Find the string "context" in the records. Copy every line it appears in.

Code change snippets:
◇ ◇ ◇ ◇

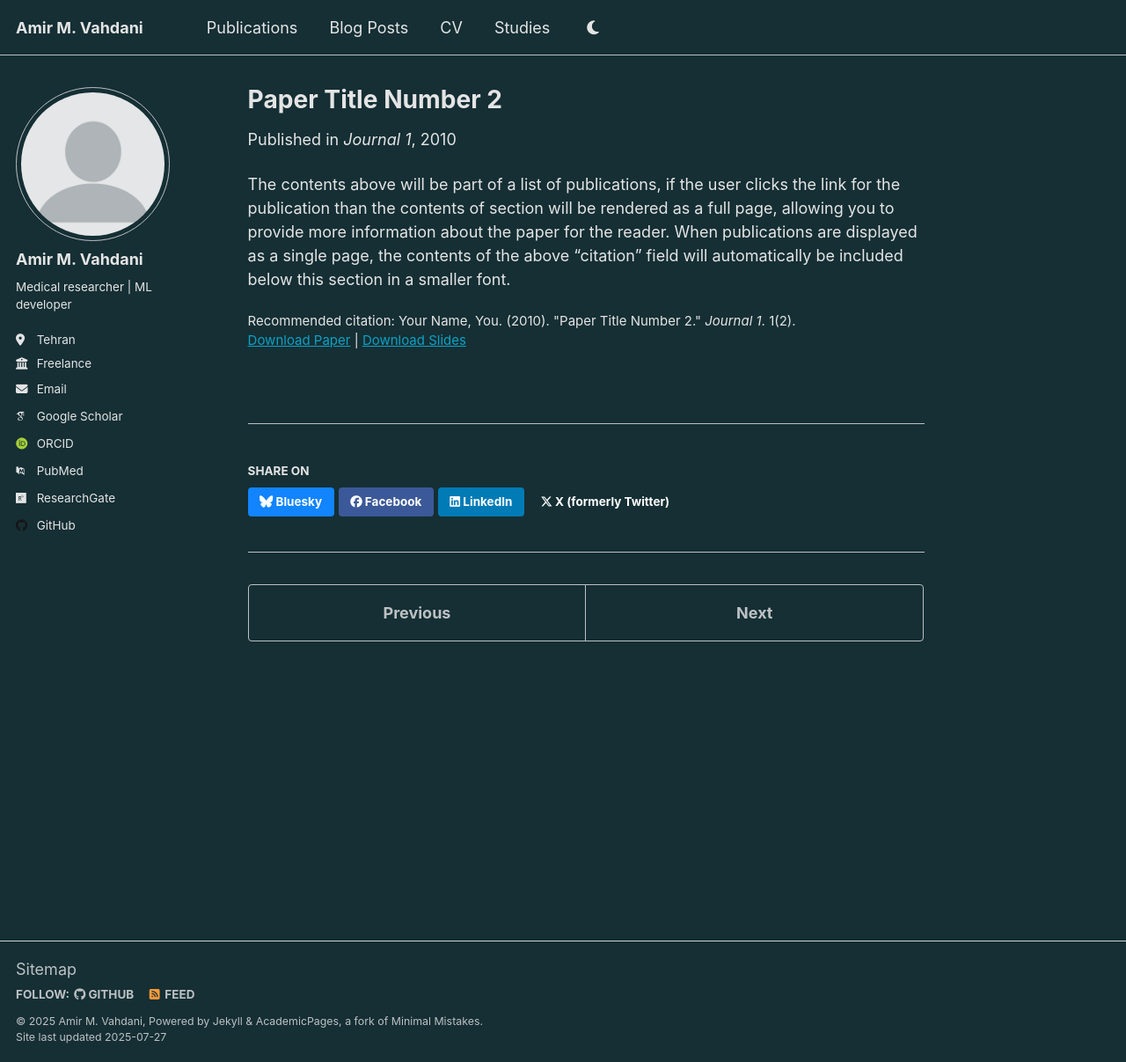
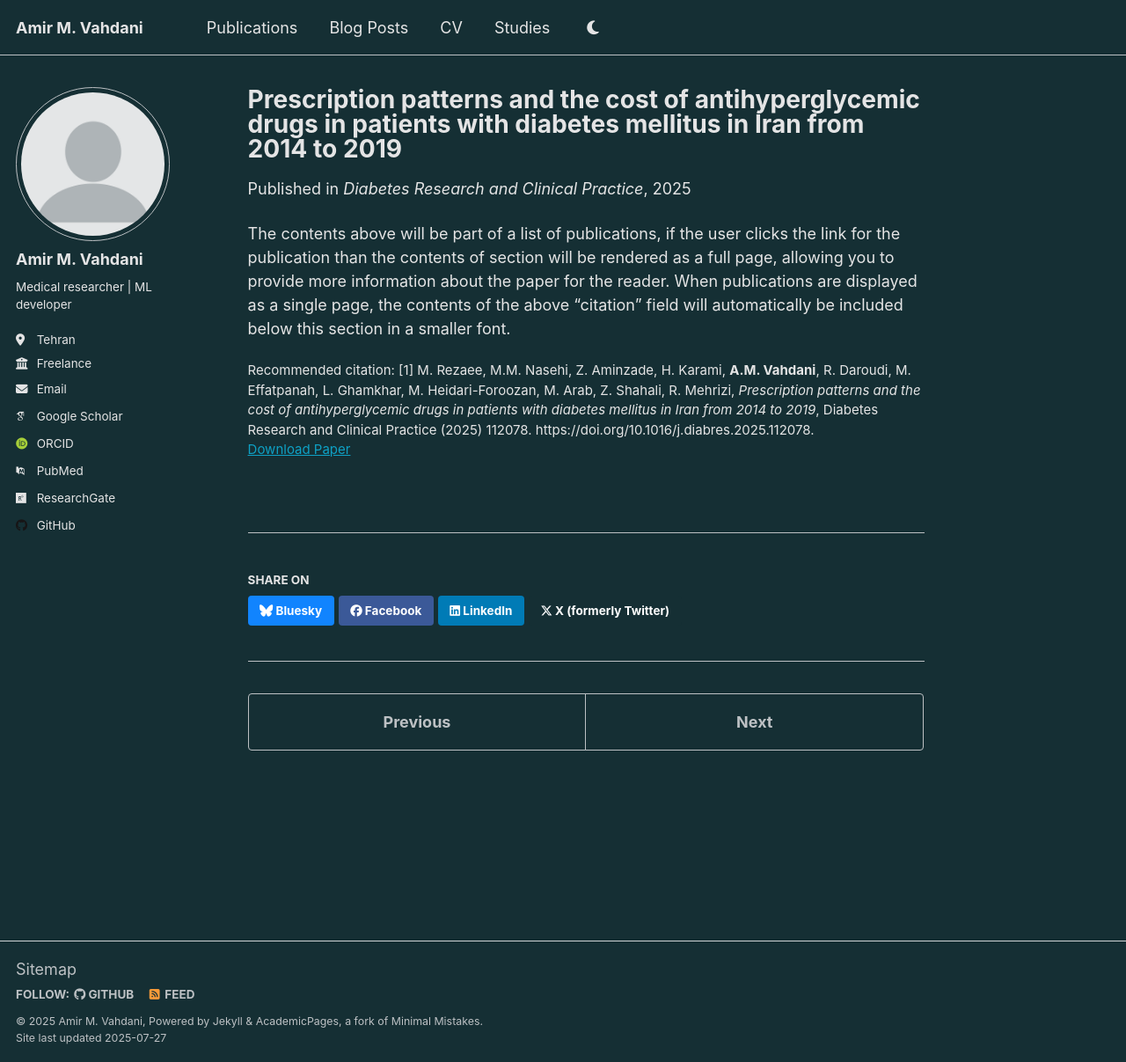
Before and after one commit to AmirV97/amirv97.github.io, a Jekyll site: the page built from _publications/2010-10-01-paper-title-number-2.md, in a window 1280 px wide and 1207 px high. Shown: the whole window at 88% size. Built offline with Jekyll 4.4.1, drawn with Linux system fonts in a browser that asks for light colours; some web fonts are replaced.

Commit message:
Oral agents paper added.

```diff
--- a/_publications/2010-10-01-paper-title-number-2.md
+++ b/_publications/2010-10-01-paper-title-number-2.md
@@ -1,14 +1,14 @@
 ---
-title: "Paper Title Number 2"
+title: "Prescription patterns and the cost of antihyperglycemic drugs in patients with diabetes mellitus in Iran from 2014 to 2019"
 collection: publications
 category: manuscripts
 permalink: /publication/2010-10-01-paper-title-number-2
-excerpt: 'This paper is about the number 2. The number 3 is left for future work.'
-date: 2010-10-01
-venue: 'Journal 1'
-slidesurl: 'http://academicpages.github.io/files/slides2.pdf'
-paperurl: 'http://academicpages.github.io/files/paper2.pdf'
-citation: 'Your Name, You. (2010). &quot;Paper Title Number 2.&quot; <i>Journal 1</i>. 1(2).'
+excerpt: 'This paper extensively analyzes prescription patterns for antihyperglycemic drugs in terms of factors such as physician specialist, time between follow-up sessions, comorbidities, etc., using large scale data directly from Iran Health Insurance (IHI) servers. I was the primary data analyst in this project, performing all steps of data retrieval, cleaning and processing. The analysis included techniques such as [GESD](https://statisticseasily.com/glossario/what-is-generalized-extreme-studentized-deviate-gesd-test/) and [SHAP value](https://shap.readthedocs.io/en/latest/example_notebooks/overviews/An%20introduction%20to%20explainable%20AI%20with%20Shapley%20values.html) usage for intrepreting factors affecting overall prescription costs.'
+date: 2025-03-26
+venue: 'Diabetes Research and Clinical Practice'
+paperurl: 'https://linkinghub.elsevier.com/retrieve/pii/S0168822725000920'
+citation: '[1] M. Rezaee, M.M. Nasehi, Z. Aminzade, H. Karami, <b>A.M. Vahdani</b>, R. Daroudi, M. Effatpanah, L. Ghamkhar, M. Heidari-Foroozan, M. Arab, Z. Shahali, R. Mehrizi,<i> Prescription patterns and the cost of antihyperglycemic drugs in patients with diabetes mellitus in Iran from 2014 to 2019</i>, Diabetes Research and Clinical Practice (2025) 112078. https://doi.org/10.1016/j.diabres.2025.112078.
+'
 ---
 
 The contents above will be part of a list of publications, if the user clicks the link for the publication than the contents of section will be rendered as a full page, allowing you to provide more information about the paper for the reader. When publications are displayed as a single page, the contents of the above "citation" field will automatically be included below this section in a smaller font.
```
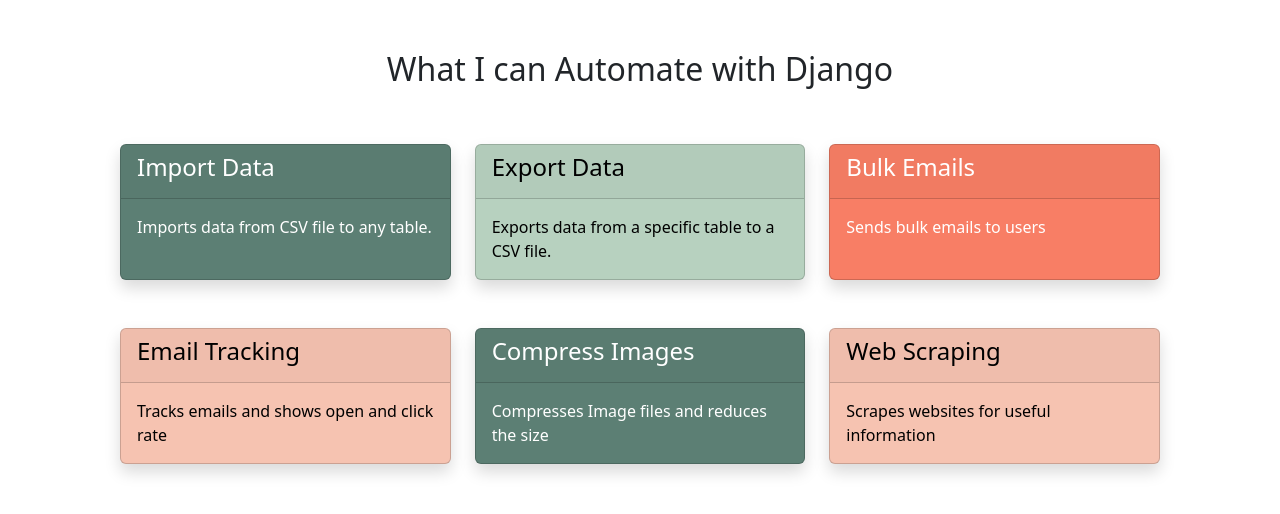
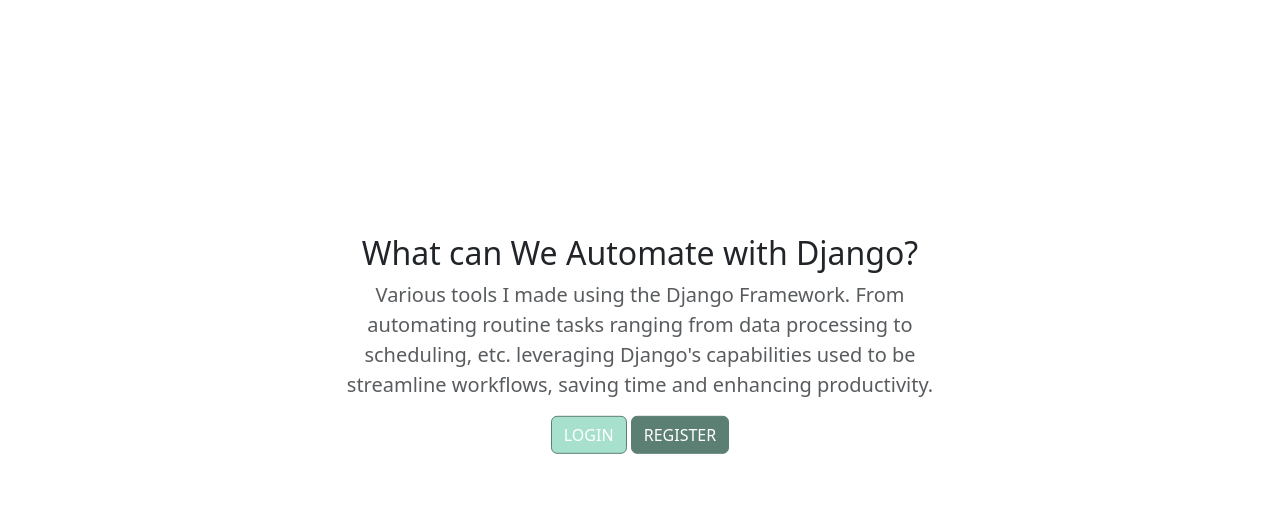
Before and after one commit to MorganEJLA/django-automate, a Django app: page / in a window 1280 px wide. Shown: the part 56-570 px from the top of the page. Run offline with Django 4.2, Linux system fonts and the light colour scheme; parts of the project's set-up code (start-up, migrations or seed data) failed here and were passed over.

Commit message:
updated registration and login

```diff
--- a/automate_main/settings.py
+++ b/automate_main/settings.py
@@ -39,6 +39,8 @@
     "django.contrib.staticfiles",
     "dataentry",
     "uploads",
+    "crispy_forms",
+    "crispy_bootstrap5",
 ]
 
 MIDDLEWARE = [
@@ -151,3 +153,5 @@
 EMAIL_USE_TLS=True
 DEFAULT_FROM_EMAIL = 'Automate with Django <mjpythontest619@gmail.com>'
 DEFAULT_TO_EMAIL = 'mjpythontest619@gmail.com'
+
+CRISPY_TEMPLATE_PACK = 'bootstrap5'
--- a/automate_main/urls.py
+++ b/automate_main/urls.py
@@ -26,4 +26,8 @@
     path('', views.home, name='home'),
     path('dataentry/', include('dataentry.urls')),
     path('celery-test/', views.celery_test),
+    # Registration & Login urls
+    path('register/', views.register, name='register'),
+    path('login/', views.login, name='login'),
+    path('logout/', views.logout, name='logout'),
 ] + static(settings.MEDIA_URL, document_root=settings.MEDIA_ROOT)
--- a/automate_main/views.py
+++ b/automate_main/views.py
@@ -1,7 +1,10 @@
-from django.shortcuts import render
+from django.shortcuts import render, redirect
 from django.http import HttpResponse
 from dataentry.tasks import celery_test_task
-
+from .forms import RegistrationForm
+from django.contrib import messages
+from django.contrib.auth.forms import AuthenticationForm
+from django.contrib import auth
 def home(request):
     return render(request, 'home.html')
 
@@ -9,3 +12,51 @@
     #want to execute a time consuming task
     celery_test_task.delay()
     return HttpResponse('<h3>Celery is working</h3>')
+
+def register(request):
+    if request.method == 'POST':
+        form = RegistrationForm(request.POST)
+        if form.is_valid():
+            form.save()
+            messages.success(request, 'Registration successful')
+            return redirect('register')
+        else:
+            context = {'form':form,
+            }
+            return render(request, 'register.html', context)
+    else:
+        form = RegistrationForm()
+        context = {
+            'form':form,
+        }
+    return render(request, 'register.html', context)
+
+
+def login(request):
+    if request.method == 'POST':
+        form = AuthenticationForm(request, data=request.POST)
+        context = {'form': form}
+        if form.is_valid():
+            username = form.cleaned_data.get('username')
+            password = form.cleaned_data.get('password')
+
+            user = auth.authenticate(username=username, password=password)
+
+            if user is not None:
+                auth.login(request, user)
+                return redirect('home')
+            else:
+                messages.error(request, 'Invalid credentials')
+                return redirect('login')
+        else:
+            messages.error(request, 'Invalid credentials')
+            return render(request, 'login.html', context)
+    else:
+        form = AuthenticationForm()
+        context = {'form': form }
+    return render(request, 'login.html', context)
+
+
+def logout(request):
+    auth.logout(request)
+    return redirect('home')
--- a/templates/base.html
+++ b/templates/base.html
@@ -12,12 +12,20 @@
     <script src="https://code.jquery.com/jquery-3.6.0.min.js"></script>
     <script src="https://cdn.jsdelivr.net/npm/bootstrap@5.3.3/dist/js/bootstrap.min.js"></script>
 
-    <!-- Latest compiled and minified JavaScript -->
+    <!-- JQuery CDN -->
+    <script src="https://ajax.googleapis.com/ajax/libs/jquery/3.7.1/jquery.min.js"></script>
 
     <script src="{% static 'js/custom.js' %}"></script>
     <style>
       .form-group {
         padding: 15px !important;
+      }
+      .home-info {
+        position: absolute;
+        top: 50%;
+        left: 50%;
+        transform: translate(-50%, -50%);
+        padding: 20px;
       }
     </style>
   </head>
@@ -25,17 +33,31 @@
     <nav class="navbar bg-body-tertiary">
       <div class="container">
         <a class="navbar-brand" href="{% url 'home' %}">Django Automation</a>
+        {% if user.is_authenticated %}
+        <!-- show logout button -->
         <div>
-          <a href="" class="float-right text-decoration-none text-dark"
+          Logged in as: <b>{{ user }}</b> &nbsp;<a
+            href="{% url 'logout' %}"
+            class="float-right btn btn-outline"
+            style="border-color: #ea3b18"
+            >Logout</a
+          >
+        </div>
+        {% else %}
+        <div>
+          <a
+            href="{% url 'login' %}"
+            class="float-right text-decoration-none text-dark"
             >Login</a
           >
           <a
-            href=""
+            href="{% url 'register' %}"
             class="float-right btn btn-primary"
             style="background-color: #5c7f74; border: none"
             >Register</a
           >
         </div>
+        {% endif %}
       </div>
     </nav>
     {% block content %}
--- a/templates/home.html
+++ b/templates/home.html
@@ -1,13 +1,18 @@
-{% extends 'base.html' %}
-
-{% block content %}
-<div class="container" style="padding: 50px;">
+{% extends 'base.html' %} {% block content %}
+<div class="container" style="padding: 50px">
+  {% if user.is_authenticated %}
   <h2 class="text-center">What I can Automate with Django</h2>
   <div class="row pt-5">
     <!-- Import data -->
     <div class="col-md-4 d-flex align-items-stretch">
-      <a href="{% url 'import_data' %}" class="text-decoration-none text-dark w-100">
-        <div class="card shadow h-100" style="background-color: #5C7F74; color: white;">
+      <a
+        href="{% url 'import_data' %}"
+        class="text-decoration-none text-dark w-100"
+      >
+        <div
+          class="card shadow h-100"
+          style="background-color: #5c7f74; color: white"
+        >
           <div class="card-header">
             <h4>Import Data</h4>
           </div>
@@ -19,13 +24,21 @@
     </div>
     <!-- Export Data -->
     <div class="col-md-4 d-flex align-items-stretch">
-      <a href="{% url 'export_data' %}" class="text-decoration-none text-dark w-100">
-        <div class="card shadow h-100" style="background-color: #B7D1BF; color: black;">
+      <a
+        href="{% url 'export_data' %}"
+        class="text-decoration-none text-dark w-100"
+      >
+        <div
+          class="card shadow h-100"
+          style="background-color: #b7d1bf; color: black"
+        >
           <div class="card-header">
             <h4>Export Data</h4>
           </div>
           <div class="card-body">
-            <p class="card-text">Exports data from a specific table to a CSV file.</p>
+            <p class="card-text">
+              Exports data from a specific table to a CSV file.
+            </p>
           </div>
         </div>
       </a>
@@ -33,7 +46,10 @@
     <!-- Bulk Emails -->
     <div class="col-md-4 d-flex align-items-stretch">
       <a href="#" class="text-decoration-none text-dark w-100">
-        <div class="card shadow h-100" style="background-color: #F87E65; color: white;">
+        <div
+          class="card shadow h-100"
+          style="background-color: #f87e65; color: white"
+        >
           <div class="card-header">
             <h4>Bulk Emails</h4>
           </div>
@@ -49,7 +65,10 @@
     <!-- Email Tracking -->
     <div class="col-md-4 d-flex align-items-stretch">
       <a href="#" class="text-decoration-none text-dark w-100">
-        <div class="card shadow h-100" style="background-color: #F6C3B1; color: black;">
+        <div
+          class="card shadow h-100"
+          style="background-color: #f6c3b1; color: black"
+        >
           <div class="card-header">
             <h4>Email Tracking</h4>
           </div>
@@ -62,7 +81,10 @@
     <!-- Compress Images -->
     <div class="col-md-4 d-flex align-items-stretch">
       <a href="#" class="text-decoration-none text-dark w-100">
-        <div class="card shadow h-100" style="background-color: #5C7F74; color: white;">
+        <div
+          class="card shadow h-100"
+          style="background-color: #5c7f74; color: white"
+        >
           <div class="card-header">
             <h4>Compress Images</h4>
           </div>
@@ -75,7 +97,10 @@
     <!-- Web Scraping -->
     <div class="col-md-4 d-flex align-items-stretch">
       <a href="#" class="text-decoration-none text-dark w-100">
-        <div class="card shadow h-100" style="background-color: #F6C3B1; color: black;">
+        <div
+          class="card shadow h-100"
+          style="background-color: #f6c3b1; color: black"
+        >
           <div class="card-header">
             <h4>Web Scraping</h4>
           </div>
@@ -86,5 +111,30 @@
       </a>
     </div>
   </div>
+  {% else %}
+  <div class="home-info">
+    <h2 class="text-center">What can We Automate with Django?</h2>
+    <p class="lead text-center text-muted">
+      Various tools I made using the Django Framework. From automating routine
+      tasks ranging from data processing to scheduling, etc. leveraging Django's
+      capabilities used to be streamline workflows, saving time and enhancing
+      productivity.
+    </p>
+    <div style="display: flex; justify-content: center">
+      <a
+        href="{% url 'login' %}"
+        class="btn btn-primary"
+        style="background-color: #a7e1ce; border-color: #5c7f74"
+        >LOGIN</a
+      >
+      &nbsp;<a
+        href="{% url 'register' %}"
+        class="btn btn-primary"
+        style="background-color: #5c7f74; border-color: #5c7f74"
+        >REGISTER</a
+      >
+    </div>
+  </div>
+  {% endif %}
 </div>
 {% endblock %}
```
Also changed, not shown: automate_main/forms.py (added, +9 -0 lines), templates/login.html (added, +19 -0 lines), templates/register.html (added, +19 -0 lines).
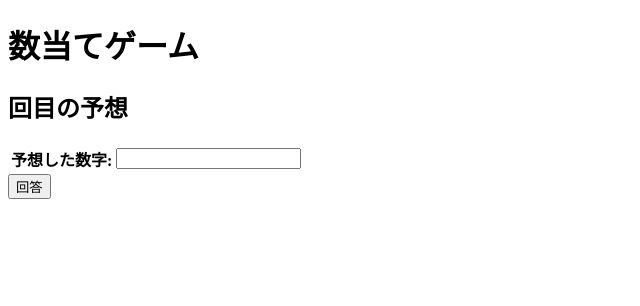
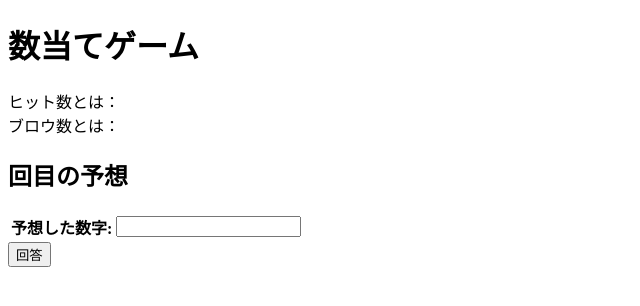
Before and after one commit to kfbk/satou1495, a Django app: template game/templates/game/guess.html in a window 1280 px wide. Shown: the top 306 px of the page, without its empty margins (0-640 px from the left). Run offline with Django 5.2, Linux system fonts and the light colour scheme; the template is opened without the code that fills it: values that come from a table or form of the project are taken from there, others are empty.

Commit message:
2nd commit

```diff
--- a/game/templates/game/guess.html
+++ b/game/templates/game/guess.html
@@ -6,6 +6,14 @@
 </head>
 <body>
     <h1>数当てゲーム</h1>
+    <div>
+        <div>
+            ヒット数とは：
+        </div>
+        <div>
+            ブロウ数とは：
+        </div>
+    </div>
     {% if not game.is_finished %}
     <h2>{{ game.attempts|add:1 }}回目の予想</h2>
     <form method="post" action="{% url 'index' %}">
```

◇ ◇ ◇ ◇

§ Answer to this exercise
+            context = {'form':form,
+            return render(request, 'register.html', context)
+        context = {
+    return render(request, 'register.html', context)
+        context = {'form': form}
+            return render(request, 'login.html', context)
+        context = {'form': form }
+    return render(request, 'login.html', context)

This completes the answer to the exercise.